Margaret Thatcher "gave the Conservative Party intelligence and committed leadership"
What she would never have done would have been to use taxpayers' money to manipulate the property market. It is manifestly statist to devote £12 billion of other people's hard-earned cash to guarantee the mortgages of 200,000 in order to bypass the caution of lenders to stimulate house-buying. The doctrine of Thatcherism no more entertains this than it does spending taxpayers' money to create jobs. It is businesses, enterprise and innovation that create jobs: it is building societies and banks that lend money for people to buy houses, and they should exercise caution and lend wisely. When they throw caution to the wind, they go bust (or should).
Margaret Thatcher understood the value and force of the market. As Lord Flight said yesterday, this mortgage guarantee is "unwise" and will "end in tears". Eds Milliband and Balls haven't condemned it entirely because it is precisely the sort of state intervention that they see as having moral force. But many Conservatives will view this as a moral hazard zenith.
It’s hard to tell if this unmitigated folly is a high or a low: His Grace is unsure of the unit of measurement or if a negative quantity is beneficial or detrimental. Either way, the proposal for the taxpayer to underwrite 95% mortgages is an offence against all that is moral, just and right. It amounts to the taxpayer-enforced insuring of the individual against incautious investment. No longer caveat emptor, but screwat taxpayor.
The proposal is aimed at first-time buyers. David Cameron wants to help 200,000 of them to get a foot on the first rung of the housing ladder by providing a mortgage indemnity scheme. At a time of increasing national debt and growing budget deficit (ie failing Coalition policy), the Government is intent on restoring 95% loan-to-value mortgages to improve affordability and inject some life into the housing market.
It is difficult to conceive of a more peccable policy than one which lures you into a state of maximum indebtedness at a punitive rate of interest, especially when debts of such gargantuan proportions built on the shifting sand of inflated property prices were largely responsible for the global credit crunch and the state we’re in. This time, instead of financial institutions selling on the risk of sub-prime mortgages to an ever-cascading carousel of private banks, the taxpayer will act as guarantor of last resort.
As with the bank bailouts, the shareholder (homeowner) takes the profit in times of plenty, but the poor taxpayer takes the hit in the lean years. It is even more invidious when you consider that those who take out these 95% loans will be subject to a higher rate of interest than those who are deemed to present less of a risk: the repayments will be arduous and the emotional costs very high. This is simply piling Pelion upon Ossa. At these thresholds, the ‘dream of home ownership’ can rapidly become a nightmare trap of negative equity and unsalability: the Englishman’s castle becomes his dungeon. House prices are not guaranteed to go on rising in perpetuity: the easier-credit bubble will surely burst, just as it has always done. It is as if we have learned nothing from Gordon Brown’s economic innumeracy.

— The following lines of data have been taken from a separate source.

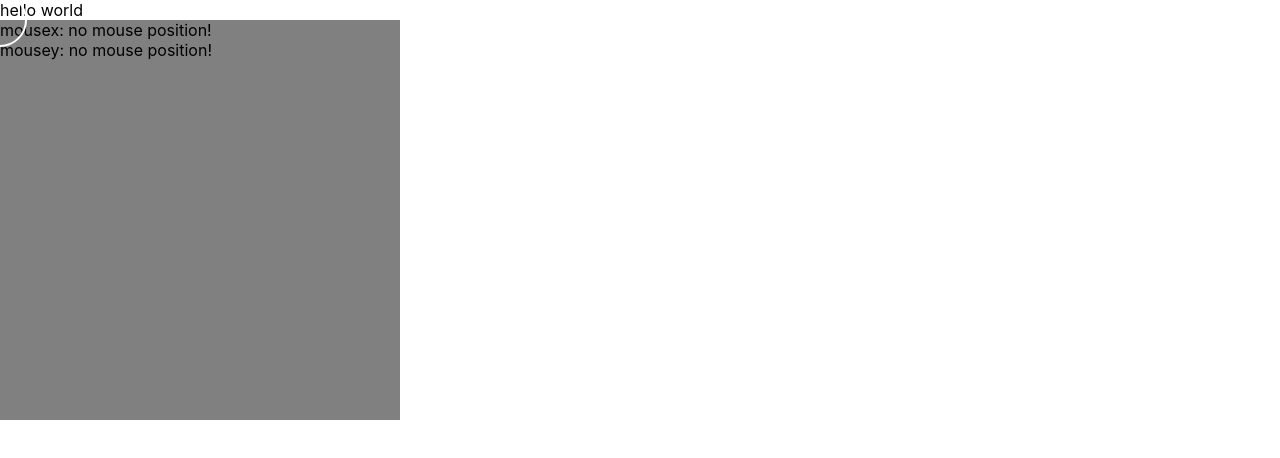
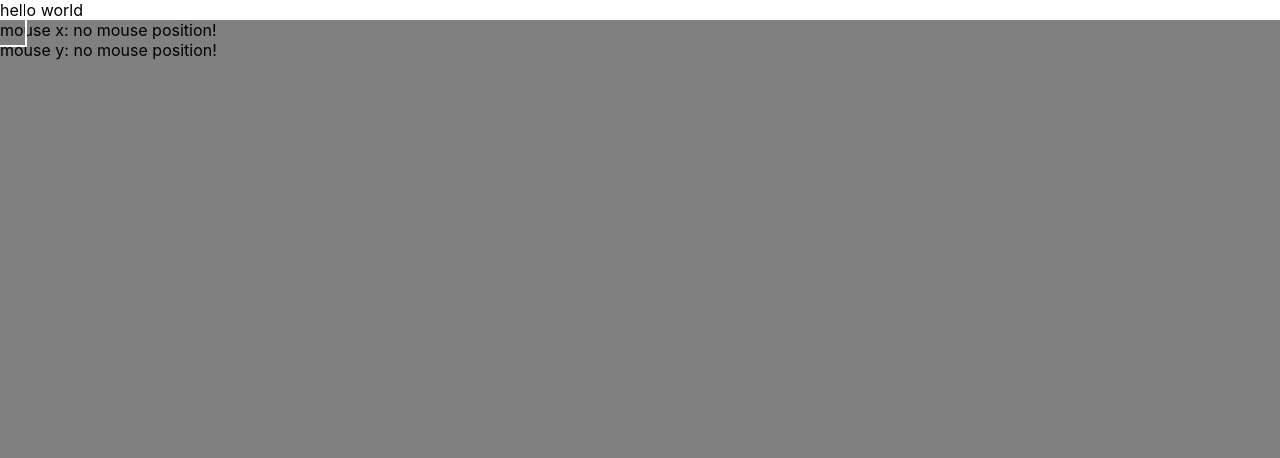
Before and after one commit to isaiahaiasi/wimmel, a React (Create React App) app: page / in a window 1280 px wide. Shown: the top 458 px of the page. Built offline with nearby package versions, Linux system fonts and the light colour scheme.

Commit message:
Place boxes where clicked, display their positions

```diff
--- a/src/components/App.js
+++ b/src/components/App.js
@@ -1,11 +1,36 @@
-import React from "react";
+import React, { useState } from "react";
+import hitBox from "../logic/hitbox";
 import MouseDetector from "./MouseDetector";
 
 function App() {
+  const BOX_WIDTH = 50;
+  const [clickBoxes, setClickBoxes] = useState([]);
+
+  const handleClick = ({ x, y }) => {
+    const xOffset = x - BOX_WIDTH / 2;
+    const yOffset = y - BOX_WIDTH / 2;
+    const box = hitBox(xOffset, yOffset, BOX_WIDTH, BOX_WIDTH);
+    setClickBoxes((prev) => [...prev, box]);
+  };
+
   return (
     <div className="App">
       hello world
-      <MouseDetector />
+      <MouseDetector onClick={handleClick}>
+        {clickBoxes.map((box, i) => (
+          <div
+            key={i}
+            style={{
+              position: "absolute",
+              top: box.y,
+              left: box.x,
+              width: box.width,
+              height: box.height,
+              background: "green",
+            }}
+          />
+        ))}
+      </MouseDetector>
     </div>
   );
 }
--- a/src/components/MouseDetector.js
+++ b/src/components/MouseDetector.js
@@ -1,24 +1,27 @@
 import React from "react";
-
 import useMousePosition from "../hooks/useMousePosition";
-
 import MouseDetectionContainer from "../styled-components/MouseDetectionContainer";
 import MouseDetectionSight from "../styled-components/MouseDetectionSight";
 
-export default function MouseDetector() {
+export default function MouseDetector({ onClick, children }) {
   // ? Using a synthetic event here might not be sufficiently performant
   const [mousePos, onMouseMove] = useMousePosition();
 
   return (
-    <MouseDetectionContainer onMouseMove={onMouseMove}>
+    <MouseDetectionContainer
+      onMouseMove={onMouseMove}
+      onClick={() => onClick(mousePos)}
+    >
       <MouseDetectionSight
         pos={mousePos}
-        // sadly, styled-components makes new instance every time props passed change
+        // sadly, styled-components makes new instance
+        // every time props passed change
         style={{ top: mousePos?.y, left: mousePos?.x }}
       />
-      mousex: {mousePos?.x ?? "no mouse position!"}
+      mouse x: {mousePos?.x ?? "no mouse position!"}
       <br />
-      mousey: {mousePos?.y ?? "no mouse position!"}
+      mouse y: {mousePos?.y ?? "no mouse position!"}
+      {children}
     </MouseDetectionContainer>
   );
 }
--- /dev/null
+++ b/src/logic/hitbox.js
@@ -0,0 +1,8 @@
+const hitBox = (x, y, width, height) => ({
+  x,
+  y,
+  width,
+  height,
+});
+
+export default hitBox;
--- a/src/styled-components/MouseDetectionContainer.js
+++ b/src/styled-components/MouseDetectionContainer.js
@@ -1,10 +1,14 @@
 import styled from "styled-components";
 
 const MouseDetectionContainer = styled.div`
-  height: 400px;
-  width: 400px;
+  box-sizing: border-box;
+  height: 800px;
+  width: 100%;
   background: grey;
   position: relative;
+  * {
+    pointer-events: none;
+  }
 `;
 
 export default MouseDetectionContainer;
--- a/src/styled-components/MouseDetectionSight.js
+++ b/src/styled-components/MouseDetectionSight.js
@@ -2,7 +2,6 @@ import styled from "styled-components";
 
 const MouseDetectionSight = styled.div`
   position: absolute;
-  border-radius: 50%;
   border: 2px solid white;
   height: 50px;
   width: 50px;
```
Also changed, not shown: .eslintrc.json.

Of course, Conservatives favour home ownership: Margaret Thatcher heralded a revolution in the property-owning democracy with the sale of council homes to tenants. But these were massively discounted in recognition of decades of paid rent: they were sold at significantly less than their market value, and so presented no financial risk to the buyer. She was, as ever, mindful of the market, famously noting that it cannot be bucked.

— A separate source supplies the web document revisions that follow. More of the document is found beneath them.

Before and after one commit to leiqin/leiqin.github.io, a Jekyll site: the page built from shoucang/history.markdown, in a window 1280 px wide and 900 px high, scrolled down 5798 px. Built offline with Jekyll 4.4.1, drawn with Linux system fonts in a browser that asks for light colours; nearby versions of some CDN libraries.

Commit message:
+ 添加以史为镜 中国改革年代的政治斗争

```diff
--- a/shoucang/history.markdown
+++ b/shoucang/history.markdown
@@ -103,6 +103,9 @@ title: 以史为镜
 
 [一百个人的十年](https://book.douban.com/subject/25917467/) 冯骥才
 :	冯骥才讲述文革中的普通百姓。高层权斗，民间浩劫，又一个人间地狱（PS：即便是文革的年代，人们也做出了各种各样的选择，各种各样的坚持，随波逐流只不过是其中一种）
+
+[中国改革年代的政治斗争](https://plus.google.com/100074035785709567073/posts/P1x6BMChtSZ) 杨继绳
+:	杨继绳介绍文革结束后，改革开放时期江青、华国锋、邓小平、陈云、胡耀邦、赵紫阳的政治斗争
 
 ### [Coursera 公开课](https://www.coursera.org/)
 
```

The Bishop of Manchester-designate, David Walker, said: “Help to Buy is like tackling a food shortage by issuing food vouchers rather than getting more crops planted”. And he is quite right. If any shift were needed, it is either in increasing the building of social housing or in dispelling the shame associated with renting. The Royal Family rents; the Archbishop of Canterbury rents. What is this Tory fixation with owning that which the market determines you cannot yet afford?

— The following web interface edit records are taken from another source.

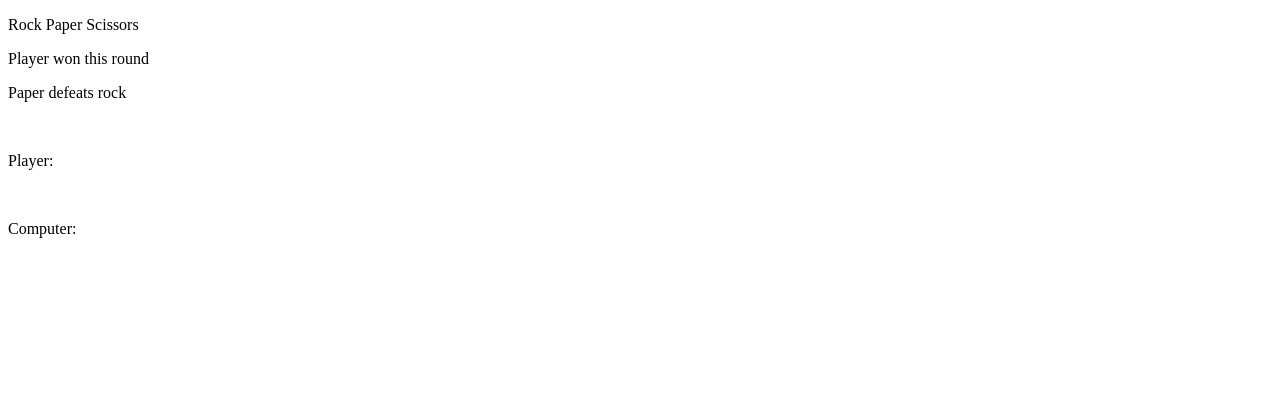
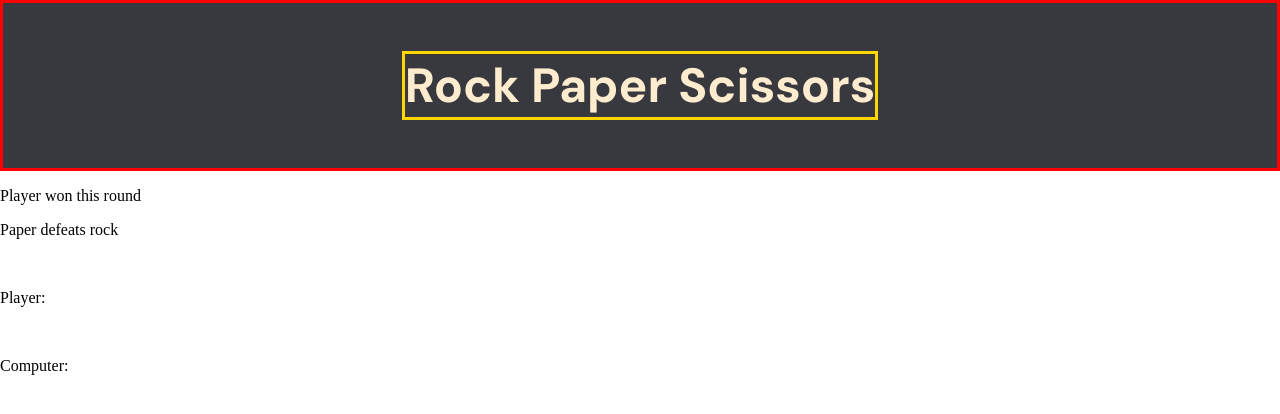
Before and after one commit to JanceeRod/rock-paper-scissors, a plain HTML site: page index.html in a window 1280 px wide. Drawn offline with Linux system fonts and the light colour scheme.

Commit message:
add style to header for website

```diff
--- a/index.html
+++ b/index.html
@@ -3,10 +3,11 @@
 <head>
     <meta charset="UTF-8">
     <title>Page Title</title>
+    <link rel="stylesheet" href="styles.css">
 </head>
 <body>
     <div id="header">
-        <p>Rock Paper Scissors</p>
+        <p id="header-text">Rock Paper Scissors</p>
     </div>
     <div id="round-winner">
         <p>Player won this round</p>
--- a/styles.css
+++ b/styles.css
@@ -0,0 +1,25 @@
+@import url('https://fonts.googleapis.com/css2?family=DM+Sans:opsz,wght@9..40,400;9..40,700;9..40,1000&display=swap');
+
+body {
+    /* border: solid salmon; */
+    margin: 0;
+    padding: 0;
+    height: 100vh;
+}
+
+#header {
+    border: solid red;
+    display: flex;
+    justify-content: center;
+    align-items: center;
+    background-color: rgb(56, 56, 63);
+
+}
+
+#header-text {
+    border: solid gold;
+    color: blanchedalmond;
+    font-family: 'DM Sans', sans-serif;
+    font-size: xxx-large;
+    font-weight: bold;
+}
```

David Cameron is taking an enormous risk with this policy: he is not only gambling that current property prices will be sustained; he is attempting to ‘buck the market’ by encouraging would-be home owners to a level of indebtedness beyond what the market believes is advisable, desirable, sustainable or moral. Lenders are cautious because they have just learned (the hard way) that debts must be secured. When they are not, you enter into the Looking Glass economics of Wonderland. The Lady will be turning in her grave.